> TASK STATEMENT:
The finished copy should match every record exactly and contain no pictures.
★ ★ ★ ★ ★
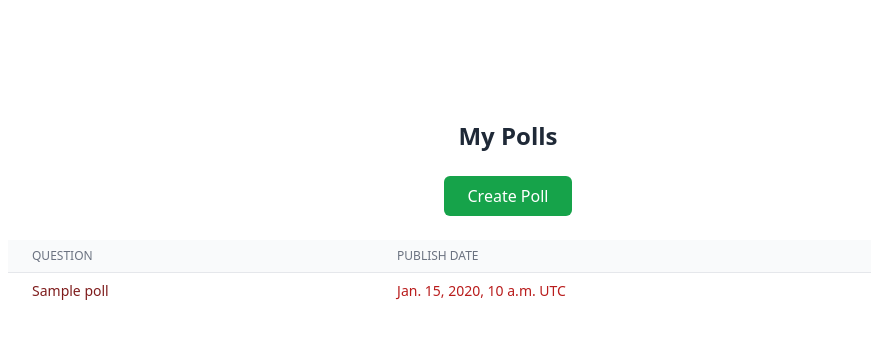
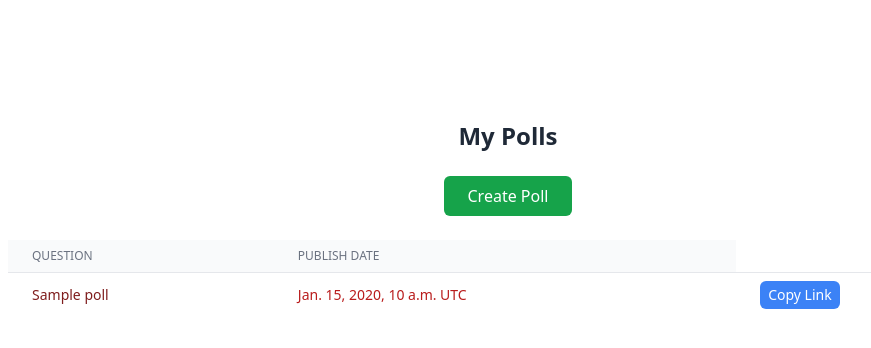
Before and after one commit to Imhotep-Tech/imhotep_polls, a Django app: page /dashboard/ in a window 1280 px wide. Shown: the part 64-412 px from the top of the page, without its empty margins (132-1003 px from the left). Run offline with Django 5.2, Linux system fonts and the light colour scheme; a user stored in the database is signed in; tables that the repository leaves empty hold one stand-in row (values such as "Sample post"); some libraries are stand-ins or nearby versions.

Commit message:
added the generate sharble link

```diff
--- a/polls_app/models.py
+++ b/polls_app/models.py
@@ -1,6 +1,7 @@
 from django.db import models
 from django.contrib.auth.models import User, AbstractUser
 from django.conf import settings
+from django.urls import reverse
 
 # Create your models here.
 
@@ -14,6 +15,9 @@ class Poll(models.Model):
 
     # the date where this poll was created
     pub_date = models.DateTimeField(auto_now_add=True)
+
+    def generate_link(self, request):
+        return request.build_absolute_uri(reverse('vote_to_poll') + f'?poll_id={self.id}')
 
     def __str__(self):
         return self.question
--- a/polls_app/templates/dashboard.html
+++ b/polls_app/templates/dashboard.html
@@ -37,7 +37,9 @@
                             </form>
                         </td>
                         <td class="px-4 py-2 whitespace-nowrap text-sm text-red-700">{{ poll.pub_date }} UTC</td>
-
+                        <td class="px-4 py-2 whitespace-nowrap text-sm">
+                          <button class="bg-blue-500 text-white px-2 py-1 rounded" onclick="copyToClipboard('{{ poll.shareable_link }}')">Copy Link</button>
+                        </td>
                         <!-- <td>
                           <form action="" method="post">
                             <input type="hidden" value="{{skill.skills_id}}" name="skills_id">
--- a/polls_app/urls.py
+++ b/polls_app/urls.py
@@ -15,4 +15,5 @@ urlpatterns = [
     path("dashboard/",user.dashboard , name="dashboard"),
     path("create_poll/",user.create_poll , name="create_poll"),
     path("poll_details/",user.poll_details , name="poll_details"),
+    path("vote_to_poll/",user.vote_to_poll , name="vote_to_poll"),
 ]
--- a/polls_app/user.py
+++ b/polls_app/user.py
@@ -7,6 +7,10 @@ from django.contrib import messages
 @login_required
 def dashboard(request):
     polls = Poll.objects.filter(created_by_id=request.user.id)
+
+    for poll in polls:
+        poll.shareable_link = poll.generate_link(request)
+
     context = {
         "username": request.user.username,
         "polls": polls
@@ -43,6 +47,8 @@ def poll_details(request):
     poll_id = request.GET.get("poll_id")
 
     poll = Poll.objects.get(id=poll_id)
+    poll.shareable_link = poll.generate_link(request)
+    print(poll.shareable_link)
     choices = Choice.objects.filter(poll_id=poll_id)
 
     context = {
@@ -51,3 +57,6 @@ def poll_details(request):
         "choices":choices
     }
     return render(request, "poll_details.html", context)
+
+def vote_to_poll(request):
+    return render(request, "vote_to_poll.html")
--- a/static/main.js
+++ b/static/main.js
@@ -68,3 +68,11 @@ document.addEventListener('DOMContentLoaded', function() {
         }
     });
 });
+
+function copyToClipboard(text) {
+    navigator.clipboard.writeText(text).then(function() {
+        alert('Link copied to clipboard');
+    }, function(err) {
+        console.error('Could not copy text: ', err);
+    });
+}
```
★ ★ ★ ★ ★
> RESULT:
Before and after one commit to Imhotep-Tech/imhotep_polls, a Django app: page /dashboard/ in a window 1280 px wide. Shown: the part 64-412 px from the top of the page, without its empty margins (132-1003 px from the left). Run offline with Django 5.2, Linux system fonts and the light colour scheme; a user stored in the database is signed in; tables that the repository leaves empty hold one stand-in row (values such as "Sample post"); some libraries are stand-ins or nearby versions.

Commit message:
added the generate sharble link

```diff
--- a/polls_app/models.py
+++ b/polls_app/models.py
@@ -1,6 +1,7 @@
 from django.db import models
 from django.contrib.auth.models import User, AbstractUser
 from django.conf import settings
+from django.urls import reverse
 
 # Create your models here.
 
@@ -14,6 +15,9 @@ class Poll(models.Model):
 
     # the date where this poll was created
     pub_date = models.DateTimeField(auto_now_add=True)
+
+    def generate_link(self, request):
+        return request.build_absolute_uri(reverse('vote_to_poll') + f'?poll_id={self.id}')
 
     def __str__(self):
         return self.question
--- a/polls_app/templates/dashboard.html
+++ b/polls_app/templates/dashboard.html
@@ -37,7 +37,9 @@
                             </form>
                         </td>
                         <td class="px-4 py-2 whitespace-nowrap text-sm text-red-700">{{ poll.pub_date }} UTC</td>
-
+                        <td class="px-4 py-2 whitespace-nowrap text-sm">
+                          <button class="bg-blue-500 text-white px-2 py-1 rounded" onclick="copyToClipboard('{{ poll.shareable_link }}')">Copy Link</button>
+                        </td>
                         <!-- <td>
                           <form action="" method="post">
                             <input type="hidden" value="{{skill.skills_id}}" name="skills_id">
--- a/polls_app/urls.py
+++ b/polls_app/urls.py
@@ -15,4 +15,5 @@ urlpatterns = [
     path("dashboard/",user.dashboard , name="dashboard"),
     path("create_poll/",user.create_poll , name="create_poll"),
     path("poll_details/",user.poll_details , name="poll_details"),
+    path("vote_to_poll/",user.vote_to_poll , name="vote_to_poll"),
 ]
--- a/polls_app/user.py
+++ b/polls_app/user.py
@@ -7,6 +7,10 @@ from django.contrib import messages
 @login_required
 def dashboard(request):
     polls = Poll.objects.filter(created_by_id=request.user.id)
+
+    for poll in polls:
+        poll.shareable_link = poll.generate_link(request)
+
     context = {
         "username": request.user.username,
         "polls": polls
@@ -43,6 +47,8 @@ def poll_details(request):
     poll_id = request.GET.get("poll_id")
 
     poll = Poll.objects.get(id=poll_id)
+    poll.shareable_link = poll.generate_link(request)
+    print(poll.shareable_link)
     choices = Choice.objects.filter(poll_id=poll_id)
 
     context = {
@@ -51,3 +57,6 @@ def poll_details(request):
         "choices":choices
     }
     return render(request, "poll_details.html", context)
+
+def vote_to_poll(request):
+    return render(request, "vote_to_poll.html")
--- a/static/main.js
+++ b/static/main.js
@@ -68,3 +68,11 @@ document.addEventListener('DOMContentLoaded', function() {
         }
     });
 });
+
+function copyToClipboard(text) {
+    navigator.clipboard.writeText(text).then(function() {
+        alert('Link copied to clipboard');
+    }, function(err) {
+        console.error('Could not copy text: ', err);
+    });
+}
```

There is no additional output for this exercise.